End of line for endangered
THE death of a juvenile beach stone-curlew at Brunswick Heads, found entangled in discarded fishing line, has halved the number of young the critically endangered shore birds will raise this year on the New South Wales Northern Rivers.
Right: A beach stone-curlew – picture by Byron Bird Buddies.
Last Sunday (July 1), National Parks and Wildlife Service (NPWS) Ranger Lori Cameron found the crab-eaten remains with 17m of fishing line wrapped around its lower leg and mangroves on the bank of Marshalls Creek.
“This is a major set back as it was one of only four chicks produced in the Northern Rivers this season and now only two survive,” says Ms Cameron.
“The juvenile was eight and a half months old and due to leave the area to find its own patch.
“The beach stone-curlew (esacus neglectus) is a critically endangered species in NSW and with only 30 individuals remaining, each loss is highly significant.
“The adult pair bond for life, raising one chick per year, feeding it soldier crabs and protecting it from predators,” says Ms Cameron.
“The dead chick was the second raised by the resident pair at Brunswick Heads Nature Reserve.
“Last year’s chick bearing a yellow flag marked ‘A1’ has been photographed in Yeppoon (Queensland).
“Byron Bird Buddies (BBB) and other volunteers spent months in the reserve monitoring the birds and educating the public to help protect the breeding site.
“BBB also supplied several signs and paid for the chick to be banded and flagged ‘A3’.
“Now, due to something as simple as discarded fishing line, these efforts have been dealt a blow.
“Cape Byron Marine Park and NPWS officers put a lot of time and effort into erecting signage to inform the public about these special birds and ask people to keep their distance during the breeding season as disturbance is one of the biggest threats to this species.
“Another major threat is predation by the European red fox, for which a NPWS control program was very successful.
“Fishing line and other rubbish are having a devastating impact on our native and endangered animals.
“You can help our wildlife especially endangered species by collecting any discarded fishing line, even if it isn’t yours, and disposing of it properly,” Ms Cameron says.
Posted By: anonymous
Comments: It should be law that only biodegradable fishing line is allowed to be used by fishers.

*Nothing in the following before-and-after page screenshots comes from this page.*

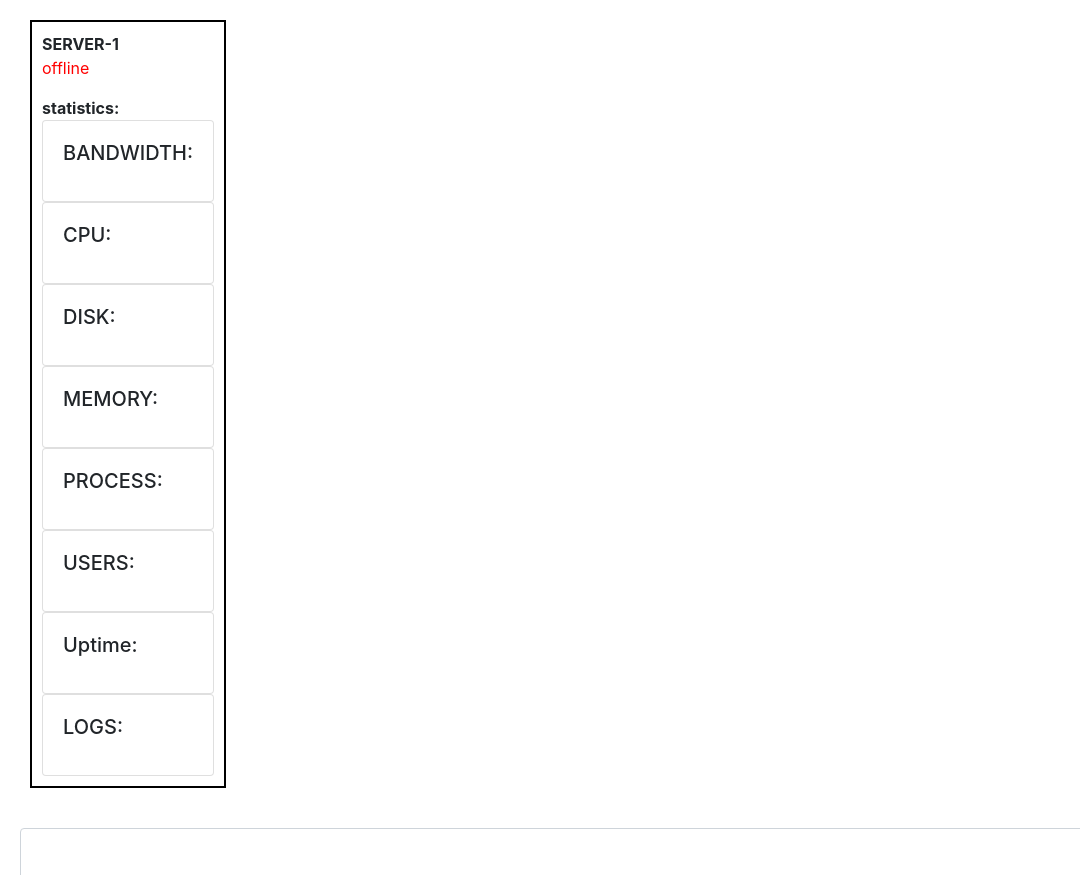
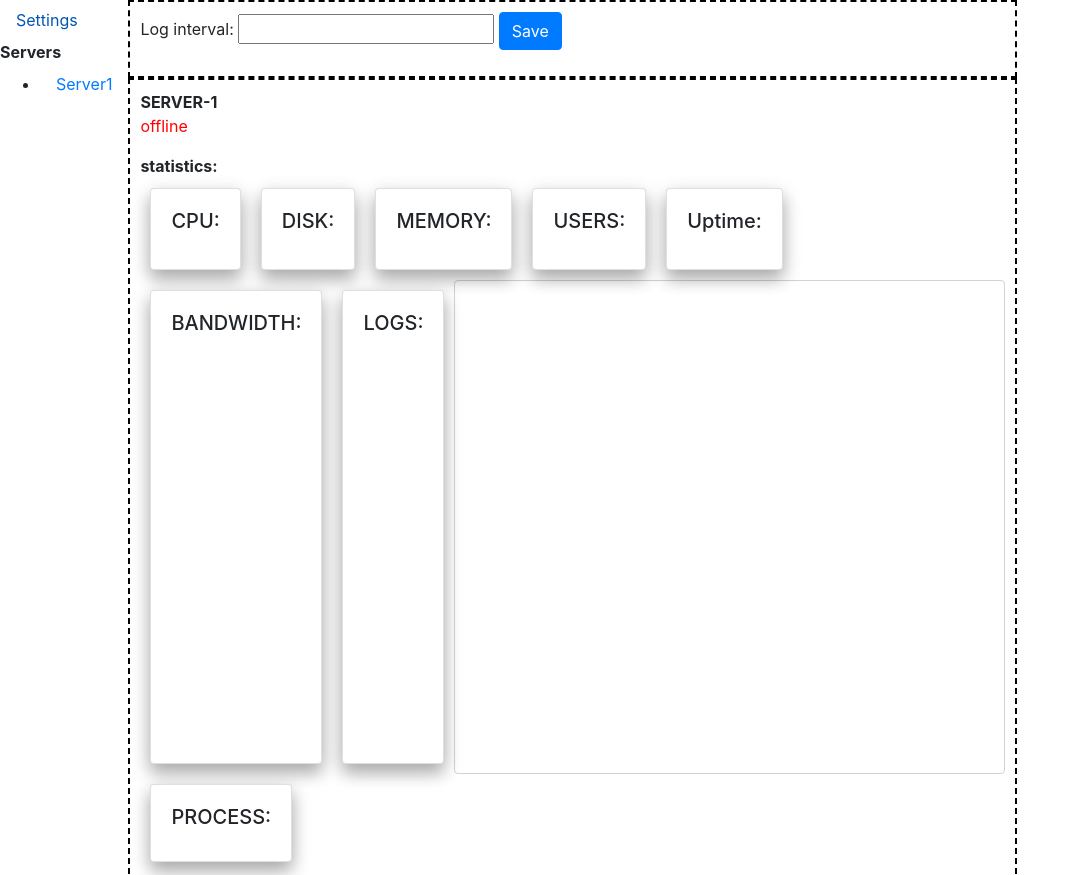
Before and after one commit to ArgieOlendan/resourcemonitor, a website: page resourcemonitor/index.html in a window 1280 px wide. Shown: the top 875 px of the page, without its empty margins (0-1080 px from the left). Drawn offline with nearby package versions, Linux system fonts and the light colour scheme.

Commit message:
ui update

```diff
--- a/package.json
+++ b/package.json
@@ -1,7 +1,7 @@
 {
   "name": "resource_monitor",
   "version": "1.0.0",
-  "description": "[x] run task every minute\r  [x] Timestamp of when it has been logged\r  [x] Number of CPU cores\r  [x] CPU details, frequency\r  [] Current CPU usage of each core\r  [x] RAM Usage done\r  [x] Total RAM amoun\r  [x] SWAP amount\r  [x] SWAP available\r  [x] Current BANDWITH USAGE up/down\r  [x] Uptime of the machine\r  [x] Disks\r  [x] Partitions, available space on each\r  [x] Uptime of the program itself\r  [x] List of iptables rules\r  [x] Ports currently running\r  [x] IPs connected to the machine currently and their activity\r  [x] List of users\r  [] Does the PC have INTERNET?\r  [] create a separate json file everytime script runs",
+  "description": "",
   "main": "index.js",
   "scripts": {
     "start": "npm run start-watch & npm run wp-server",
--- a/resourcemonitor/index.html
+++ b/resourcemonitor/index.html
@@ -12,9 +12,50 @@
 
 <body>
 
-    <div class="float-container">
+    <div class="main">
+
+        <div class="left-panel">
+
+            <nav class="nav flex-column">
+
+                <a class="nav-link" href="#">Settings</a>
+
+                <div class="servers">
+
+                    <strong>Servers</strong>
+
+                    <ul>
+
+                        <li>
+
+                            <a class="nav-link" href="#">Server1</a>
+
+                        </li>
+
+                    </ul>
+
+                </div>
+
+            </nav>
+        </div>
+
+        <div class="right-panel">
 
             <div class="float-child server-data">
+
+                <div class="settings">
+
+                    <div class="form-group">
+
+                        <label for="interval">Log interval:</label>
+
+                        <input type="number" class="" id="interval">
+
+                        <button class="btn btn-primary">Save</button>
+
+                    </div>
+
+                </div>
 
                 <div class="server-1 server">
 
@@ -26,17 +67,7 @@
 
                     <div class="server-statistics">
 
-                    <div class="card">
-
-                        <div class="card-body">
-
-                            <h5 class="card-title">BANDWIDTH:</h5>
-
-                            <ul class="bandwith-data"></ul>
-
-                        </div>
-
-                    </div>
+                        <div class="section-1">
 
                             <div class="card">
 
@@ -56,7 +87,7 @@
 
                                     <h5 class="card-title">DISK:</h5>
 
-                            <ul class="disk-data"></ul>
+                                    <ul class="disk-data card-text"></ul>
 
                                 </div>
 
@@ -68,19 +99,7 @@
 
                                     <h5 class="card-title">MEMORY:</h5>
 
-                            <ul class="memory-data"></ul>
-
-                        </div>
-
-                    </div>
-
-                    <div class="card">
-
-                        <div class="card-body">
-
-                            <h5 class="card-title">PROCESS:</h5>
-
-                            <ul class="process-data"></ul>
+                                    <ul class="memory-data card-text"></ul>
 
                                 </div>
 
@@ -92,7 +111,7 @@
 
                                     <h5 class="card-title">USERS:</h5>
 
-                            <ul class="users-data"></ul>
+                                    <ul class="users-data card-text"></ul>
 
                                 </div>
 
@@ -104,7 +123,7 @@
 
                                     <h5 class="card-title">Uptime:</h5>
 
-                            <ul class="uptime-data"></ul>
+                                    <ul class="uptime-data card-text"></ul>
 
                                 </div>
 
@@ -112,7 +131,19 @@
 
                         </div>
 
-                <div>
+                        <div class="section-2">
+
+                            <div class="card">
+
+                                <div class="card-body">
+
+                                    <h5 class="card-title">BANDWIDTH:</h5>
+
+                                    <ul class="bandwith-data card-text"></ul>
+
+                                </div>
+
+                            </div>
 
                             <div class="card">
 
@@ -120,7 +151,25 @@
 
                                     <h5 class="card-title">LOGS:</h5>
 
-                            <ul class="server-logs"></ul>
+                                    <ul class="server-logs card-text"></ul>
+
+                                </div>
+
+                            </div>
+
+                            <textarea cols="50" rows="20" class="log-data card-text form-control" style="margin-left: 0px; margin-right: 0px; width: 551px;"></textarea>
+
+                        </div>
+
+                        <div class="section-3">
+
+                            <div class="card">
+
+                                <div class="card-body">
+
+                                    <h5 class="card-title">PROCESS:</h5>
+
+                                    <div class="process-data card-text process"></div>
 
                                 </div>
 
@@ -132,9 +181,7 @@
 
                 </div>
 
-        <div class="float-child">
-
-            <textarea cols="100" rows="30" class="log-data form-control"></textarea>
+            </div>
 
         </div>
 
@@ -142,7 +189,10 @@
 
 </body>
 
-<script src="https://cdnjs.cloudflare.com/ajax/libs/moment.js/2.29.1/moment.min.js" integrity="sha512-qTXRIMyZIFb8iQcfjXWCO8+M5Tbc38Qi5WzdPOYZHIlZpzBHG3L3by84BBBOiRGiEb7KKtAOAs5qYdUiZiQNNQ==" crossorigin="anonymous"></script>
+<script src="https://cdnjs.cloudflare.com/ajax/libs/moment.js/2.29.1/moment.min.js"
+    integrity="sha512-qTXRIMyZIFb8iQcfjXWCO8+M5Tbc38Qi5WzdPOYZHIlZpzBHG3L3by84BBBOiRGiEb7KKtAOAs5qYdUiZiQNNQ=="
+    crossorigin="anonymous"></script>
+
 <script src="resource_monitor.js"></script>
 
 </html>
--- a/resourcemonitor/main.css
+++ b/resourcemonitor/main.css
@@ -1,28 +1,48 @@
+.main {
+  display: flex;
+}
+
+.process {
+  max-height: 500px;
+  overflow-y: auto;
+}
+
+.server {
+  border: 2px dashed #000000;
+  padding: 10px;
+}
+
+.settings {
+  border: 2px dashed #000000;
+  padding: 10px;
+}
+
+.card {
+  margin: 10px;
+  box-shadow: 0 10px 16px 0 rgba(0,0,0,0.2),0 6px 20px 0 rgba(0,0,0,0.19) !important;
+}
+
 textarea {
   resize: none;
 }
 
-.server-data {
+.section-1 {
   display: flex;
 }
 
-.float-child {
-  float: left;
-  padding: 20px;
+.section-2 {
+  display: flex;
 }
 
-.server {
-  border: 2px solid #000000;
-  padding: 10px;
-  margin-left: 10px;
+.section-3 {
+  display: flex;
 }
 
-ul li {
+ul.server-logs li {
   cursor: pointer;
-  list-style-type: none;
   padding: 2px;
 }
 
-ul li:hover {
+ul.server-logs li:hover {
   color: #1c9bd1;
 }
```
Lines whose indentation alone changed are shown as unchanged.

The amount of this stuff out there in the environment that is going to take hundreds off years to degrade is ridiculous -we should be using stories like this to prove that biodegradable line is the only way forward